SA celebrities? Where?

2011-03-14 00:00

I HAVE a friend who once framed a tissue because she had wiped her hand on it after touching Shawn Michaels, “The Heartbreak Kid”, in the World Wrestling Federation (WWF). On a DVD featuring American rock band REM in concert, a bunch of front-row groupies excitedly wiped the sweat from lead singer Michael Stipe’s bald head. And at the recent U2 concert at Soccer City, I saw an envied fan almost have a heart attack from ecstatic overload when lead singer Bono lay his head on her lap.

There’s sommer something about celebrities that makes us go crazy when they enter our world.

So, when I bumped into South African stand-up comedian Riaad Moosa at the airport, I was astonished that there was not a single person around poking him for an autograph. Maybe they thought that he was just a normal guy with the same nose?

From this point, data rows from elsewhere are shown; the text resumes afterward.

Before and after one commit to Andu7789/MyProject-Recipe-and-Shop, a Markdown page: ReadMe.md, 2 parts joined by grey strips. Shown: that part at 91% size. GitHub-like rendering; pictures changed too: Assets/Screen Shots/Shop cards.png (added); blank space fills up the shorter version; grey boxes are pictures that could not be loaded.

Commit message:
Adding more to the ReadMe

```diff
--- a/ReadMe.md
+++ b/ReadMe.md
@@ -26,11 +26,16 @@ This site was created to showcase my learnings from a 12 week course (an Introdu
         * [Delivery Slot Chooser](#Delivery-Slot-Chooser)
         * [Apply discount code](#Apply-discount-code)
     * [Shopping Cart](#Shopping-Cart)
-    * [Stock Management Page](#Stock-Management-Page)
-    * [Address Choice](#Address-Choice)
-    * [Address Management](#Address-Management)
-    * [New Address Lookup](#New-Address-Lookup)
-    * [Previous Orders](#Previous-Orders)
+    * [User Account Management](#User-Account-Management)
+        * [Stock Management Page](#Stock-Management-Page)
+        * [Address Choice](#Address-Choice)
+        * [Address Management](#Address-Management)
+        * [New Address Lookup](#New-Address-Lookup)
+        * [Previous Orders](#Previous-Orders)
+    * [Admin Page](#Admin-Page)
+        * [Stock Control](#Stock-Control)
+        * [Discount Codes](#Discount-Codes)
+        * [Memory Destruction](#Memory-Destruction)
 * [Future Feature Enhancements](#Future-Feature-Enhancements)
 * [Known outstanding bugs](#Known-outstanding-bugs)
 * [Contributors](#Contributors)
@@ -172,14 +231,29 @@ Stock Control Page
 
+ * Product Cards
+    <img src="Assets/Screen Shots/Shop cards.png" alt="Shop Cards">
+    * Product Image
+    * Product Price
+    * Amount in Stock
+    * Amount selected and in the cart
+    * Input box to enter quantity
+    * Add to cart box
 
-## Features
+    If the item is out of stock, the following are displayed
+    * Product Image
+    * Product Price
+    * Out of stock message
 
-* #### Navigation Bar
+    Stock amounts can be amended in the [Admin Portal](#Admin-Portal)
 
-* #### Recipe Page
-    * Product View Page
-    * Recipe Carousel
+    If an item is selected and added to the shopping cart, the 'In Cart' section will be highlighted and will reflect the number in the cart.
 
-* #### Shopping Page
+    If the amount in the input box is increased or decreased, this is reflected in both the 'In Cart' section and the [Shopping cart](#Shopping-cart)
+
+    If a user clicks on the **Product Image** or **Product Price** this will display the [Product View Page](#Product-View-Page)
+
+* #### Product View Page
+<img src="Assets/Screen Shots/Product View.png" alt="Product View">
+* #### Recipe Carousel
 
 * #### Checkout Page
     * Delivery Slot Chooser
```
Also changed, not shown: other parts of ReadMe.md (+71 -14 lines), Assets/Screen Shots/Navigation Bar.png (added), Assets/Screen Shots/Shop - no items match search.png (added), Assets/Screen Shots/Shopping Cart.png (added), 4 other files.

The “comedy doctor” walked casually onto the plane, while his wife followed like a Jo’burger in unwalkably high stiletto heels and her baby on her hip. No one stared. No one bothered. His wife probably received more attention for her two-hour-flight-with-kids fashion faux pas than he received for being “famous”.

And when they sat in the row behind me, the man sitting next to me grimaced as one of the children let out a small whimper.

He was just another nobody, like every other one of us.

According to his website, Riaad is “one of South Africa’s most popular, award-winning and successful comedians”. Less than two months ago, he even earned the bragging rights for the Comics Choice Award and there’s a film in production, Material, that is inspired by his life and in which he plays the lead role.

So is South Africa’s most popular not really popular at all?

“South African celebrities” seems to be an oxymoron. They don’t really exist, except for Tata Madiba who is recognised around the world, and perhaps, in a few years’ time, Gareth Cliff for all the commotion he causes. Other than them, every celebrity exists within their own realm of expertise, only known to the fans who follow them.

Avid South African soapie viewers will recognise the television stars. Music fans will know the musicians and comedy fans will know the comedians.

Compared to the millions (yes, I exaggerate) of gossip websites for American celebrities, South Africa barely has one (or rather one that I can find): zalebs.za.msn.com

It doesn’t even have an independent web page.

Featured Zalebs include Kuli Roberts for her hate-speech rant and Julius Malema for … um … turning 30. Nothing new that’s not featured in newspapers, magazines and their websites.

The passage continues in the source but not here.